Change listing data

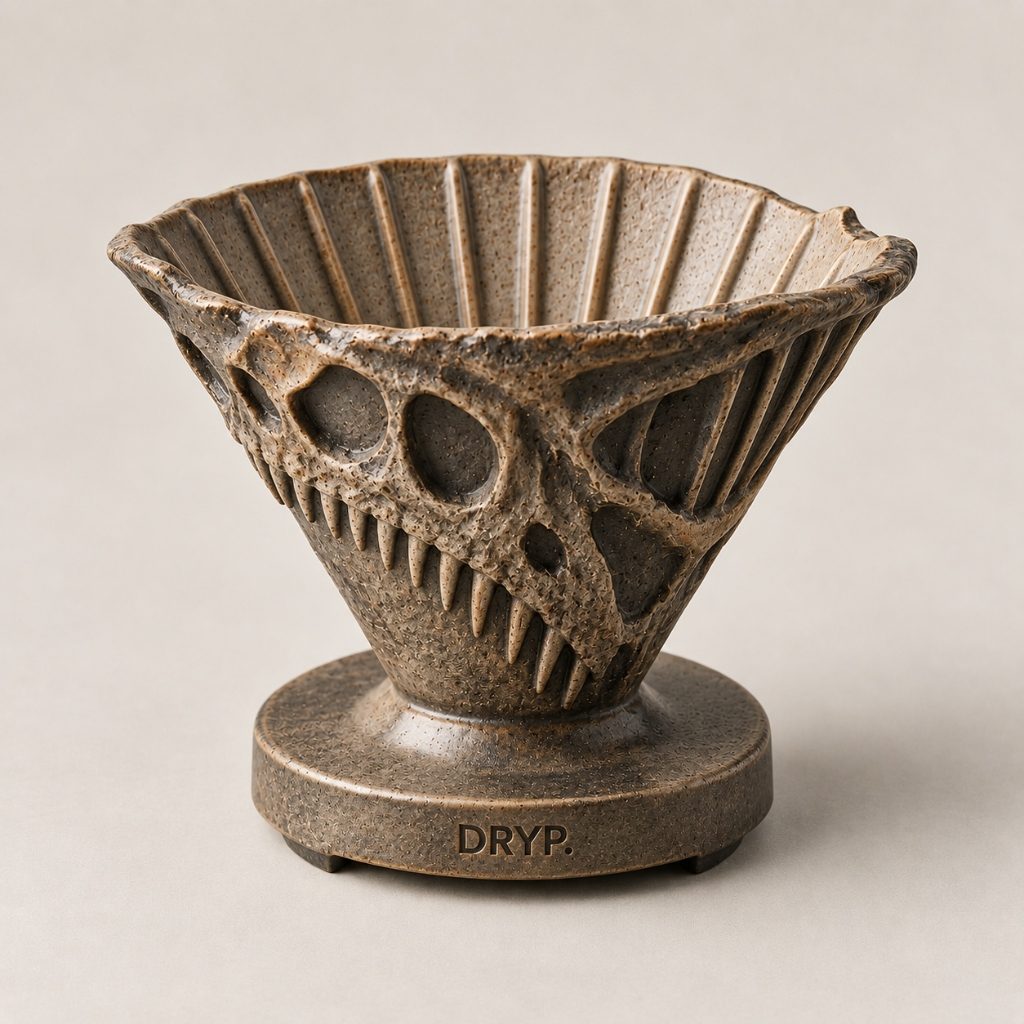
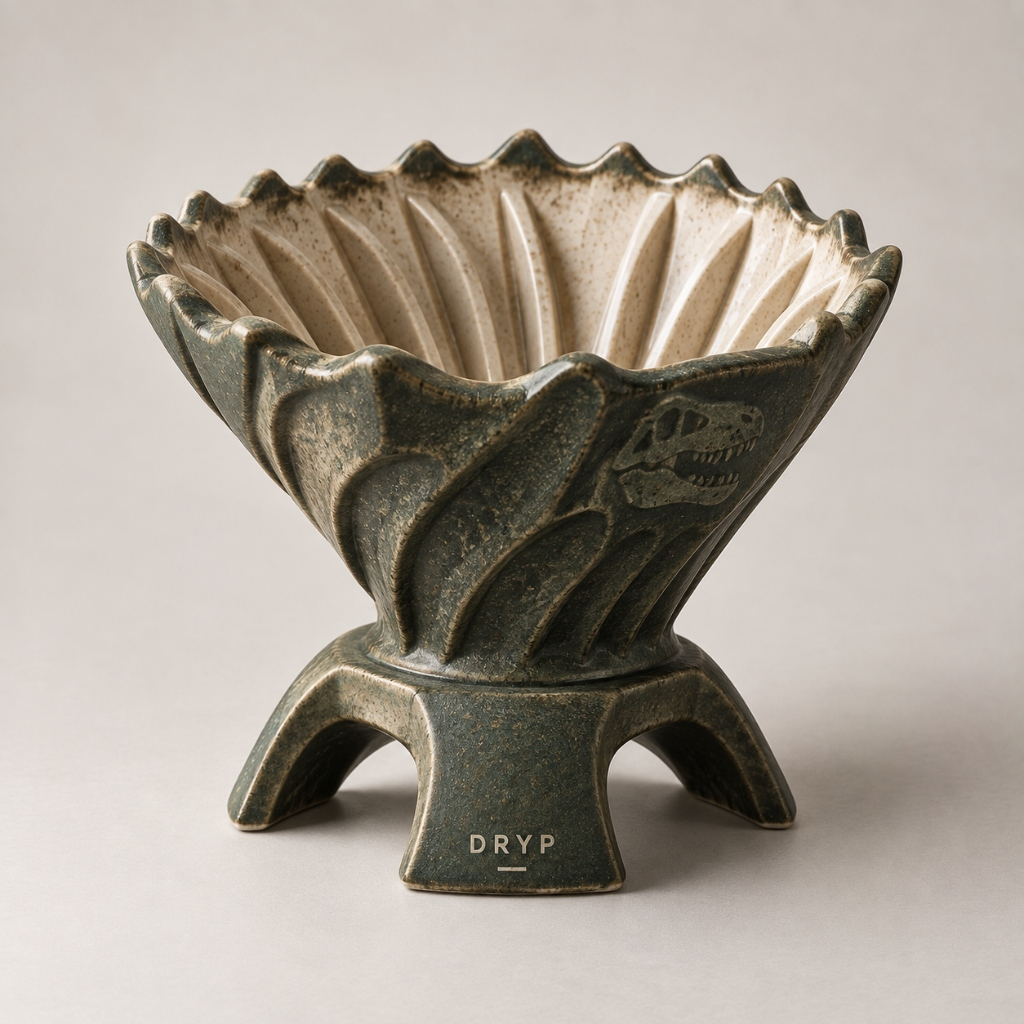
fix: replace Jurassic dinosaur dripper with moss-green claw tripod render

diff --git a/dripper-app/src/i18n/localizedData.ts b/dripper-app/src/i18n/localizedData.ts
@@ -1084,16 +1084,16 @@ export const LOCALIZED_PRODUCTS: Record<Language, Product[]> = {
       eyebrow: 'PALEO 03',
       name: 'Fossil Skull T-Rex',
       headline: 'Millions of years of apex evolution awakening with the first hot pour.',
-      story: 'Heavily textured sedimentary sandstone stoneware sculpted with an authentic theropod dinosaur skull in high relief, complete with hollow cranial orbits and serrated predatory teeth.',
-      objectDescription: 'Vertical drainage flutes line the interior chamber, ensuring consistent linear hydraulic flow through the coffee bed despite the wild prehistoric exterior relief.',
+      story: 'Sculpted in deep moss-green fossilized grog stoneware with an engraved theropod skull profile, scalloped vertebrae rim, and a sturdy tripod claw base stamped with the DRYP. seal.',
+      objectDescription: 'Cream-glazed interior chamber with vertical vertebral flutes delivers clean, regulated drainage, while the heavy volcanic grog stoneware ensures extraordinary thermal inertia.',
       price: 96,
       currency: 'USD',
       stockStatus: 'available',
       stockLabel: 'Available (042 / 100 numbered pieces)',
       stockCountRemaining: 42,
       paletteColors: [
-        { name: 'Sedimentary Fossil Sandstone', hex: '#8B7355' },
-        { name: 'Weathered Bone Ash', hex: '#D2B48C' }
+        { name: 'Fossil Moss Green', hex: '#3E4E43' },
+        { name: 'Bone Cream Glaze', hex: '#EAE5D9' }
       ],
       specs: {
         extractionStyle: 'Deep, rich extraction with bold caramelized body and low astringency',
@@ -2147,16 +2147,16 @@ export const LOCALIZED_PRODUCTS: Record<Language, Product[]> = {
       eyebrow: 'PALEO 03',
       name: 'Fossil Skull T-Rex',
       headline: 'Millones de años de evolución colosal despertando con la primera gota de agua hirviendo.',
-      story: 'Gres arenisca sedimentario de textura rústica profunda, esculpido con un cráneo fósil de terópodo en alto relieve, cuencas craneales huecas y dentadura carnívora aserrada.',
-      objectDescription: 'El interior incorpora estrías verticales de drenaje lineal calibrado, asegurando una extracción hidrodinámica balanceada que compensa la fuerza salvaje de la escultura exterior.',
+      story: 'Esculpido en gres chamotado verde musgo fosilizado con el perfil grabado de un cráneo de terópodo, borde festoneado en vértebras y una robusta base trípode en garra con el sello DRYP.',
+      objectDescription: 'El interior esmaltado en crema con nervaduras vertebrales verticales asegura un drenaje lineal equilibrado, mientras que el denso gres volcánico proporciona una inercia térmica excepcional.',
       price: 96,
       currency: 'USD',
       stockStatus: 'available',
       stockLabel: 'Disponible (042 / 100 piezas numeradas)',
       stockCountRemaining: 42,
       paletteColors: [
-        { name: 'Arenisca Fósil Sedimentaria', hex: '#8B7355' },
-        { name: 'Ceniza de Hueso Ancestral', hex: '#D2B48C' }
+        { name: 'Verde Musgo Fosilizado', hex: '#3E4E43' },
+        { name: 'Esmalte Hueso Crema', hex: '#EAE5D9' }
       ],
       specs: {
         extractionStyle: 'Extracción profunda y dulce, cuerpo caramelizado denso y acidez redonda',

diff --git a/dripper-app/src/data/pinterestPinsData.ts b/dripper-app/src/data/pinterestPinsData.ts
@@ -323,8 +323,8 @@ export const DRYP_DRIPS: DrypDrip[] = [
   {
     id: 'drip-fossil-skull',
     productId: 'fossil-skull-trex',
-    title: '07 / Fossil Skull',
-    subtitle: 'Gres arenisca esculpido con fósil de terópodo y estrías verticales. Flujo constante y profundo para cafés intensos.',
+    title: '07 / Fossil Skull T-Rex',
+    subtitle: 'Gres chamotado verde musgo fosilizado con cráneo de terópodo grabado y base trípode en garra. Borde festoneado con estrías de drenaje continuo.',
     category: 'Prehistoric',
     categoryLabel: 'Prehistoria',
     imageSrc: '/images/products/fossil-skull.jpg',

[ASSIGNED TASK]: The output is the data above, repeated exactly, with pictures omitted.

[RESPONSE]:
fix: replace Jurassic dinosaur dripper with moss-green claw tripod render

diff --git a/dripper-app/src/i18n/localizedData.ts b/dripper-app/src/i18n/localizedData.ts
@@ -1084,16 +1084,16 @@ export const LOCALIZED_PRODUCTS: Record<Language, Product[]> = {
       eyebrow: 'PALEO 03',
       name: 'Fossil Skull T-Rex',
       headline: 'Millions of years of apex evolution awakening with the first hot pour.',
-      story: 'Heavily textured sedimentary sandstone stoneware sculpted with an authentic theropod dinosaur skull in high relief, complete with hollow cranial orbits and serrated predatory teeth.',
-      objectDescription: 'Vertical drainage flutes line the interior chamber, ensuring consistent linear hydraulic flow through the coffee bed despite the wild prehistoric exterior relief.',
+      story: 'Sculpted in deep moss-green fossilized grog stoneware with an engraved theropod skull profile, scalloped vertebrae rim, and a sturdy tripod claw base stamped with the DRYP. seal.',
+      objectDescription: 'Cream-glazed interior chamber with vertical vertebral flutes delivers clean, regulated drainage, while the heavy volcanic grog stoneware ensures extraordinary thermal inertia.',
       price: 96,
       currency: 'USD',
       stockStatus: 'available',
       stockLabel: 'Available (042 / 100 numbered pieces)',
       stockCountRemaining: 42,
       paletteColors: [
-        { name: 'Sedimentary Fossil Sandstone', hex: '#8B7355' },
-        { name: 'Weathered Bone Ash', hex: '#D2B48C' }
+        { name: 'Fossil Moss Green', hex: '#3E4E43' },
+        { name: 'Bone Cream Glaze', hex: '#EAE5D9' }
       ],
       specs: {
         extractionStyle: 'Deep, rich extraction with bold caramelized body and low astringency',
@@ -2147,16 +2147,16 @@ export const LOCALIZED_PRODUCTS: Record<Language, Product[]> = {
       eyebrow: 'PALEO 03',
       name: 'Fossil Skull T-Rex',
       headline: 'Millones de años de evolución colosal despertando con la primera gota de agua hirviendo.',
-      story: 'Gres arenisca sedimentario de textura rústica profunda, esculpido con un cráneo fósil de terópodo en alto relieve, cuencas craneales huecas y dentadura carnívora aserrada.',
-      objectDescription: 'El interior incorpora estrías verticales de drenaje lineal calibrado, asegurando una extracción hidrodinámica balanceada que compensa la fuerza salvaje de la escultura exterior.',
+      story: 'Esculpido en gres chamotado verde musgo fosilizado con el perfil grabado de un cráneo de terópodo, borde festoneado en vértebras y una robusta base trípode en garra con el sello DRYP.',
+      objectDescription: 'El interior esmaltado en crema con nervaduras vertebrales verticales asegura un drenaje lineal equilibrado, mientras que el denso gres volcánico proporciona una inercia térmica excepcional.',
       price: 96,
       currency: 'USD',
       stockStatus: 'available',
       stockLabel: 'Disponible (042 / 100 piezas numeradas)',
       stockCountRemaining: 42,
       paletteColors: [
-        { name: 'Arenisca Fósil Sedimentaria', hex: '#8B7355' },
-        { name: 'Ceniza de Hueso Ancestral', hex: '#D2B48C' }
+        { name: 'Verde Musgo Fosilizado', hex: '#3E4E43' },
+        { name: 'Esmalte Hueso Crema', hex: '#EAE5D9' }
       ],
       specs: {
         extractionStyle: 'Extracción profunda y dulce, cuerpo caramelizado denso y acidez redonda',

diff --git a/dripper-app/src/data/pinterestPinsData.ts b/dripper-app/src/data/pinterestPinsData.ts
@@ -323,8 +323,8 @@ export const DRYP_DRIPS: DrypDrip[] = [
   {
     id: 'drip-fossil-skull',
     productId: 'fossil-skull-trex',
-    title: '07 / Fossil Skull',
-    subtitle: 'Gres arenisca esculpido con fósil de terópodo y estrías verticales. Flujo constante y profundo para cafés intensos.',
+    title: '07 / Fossil Skull T-Rex',
+    subtitle: 'Gres chamotado verde musgo fosilizado con cráneo de terópodo grabado y base trípode en garra. Borde festoneado con estrías de drenaje continuo.',
     category: 'Prehistoric',
     categoryLabel: 'Prehistoria',
     imageSrc: '/images/products/fossil-skull.jpg',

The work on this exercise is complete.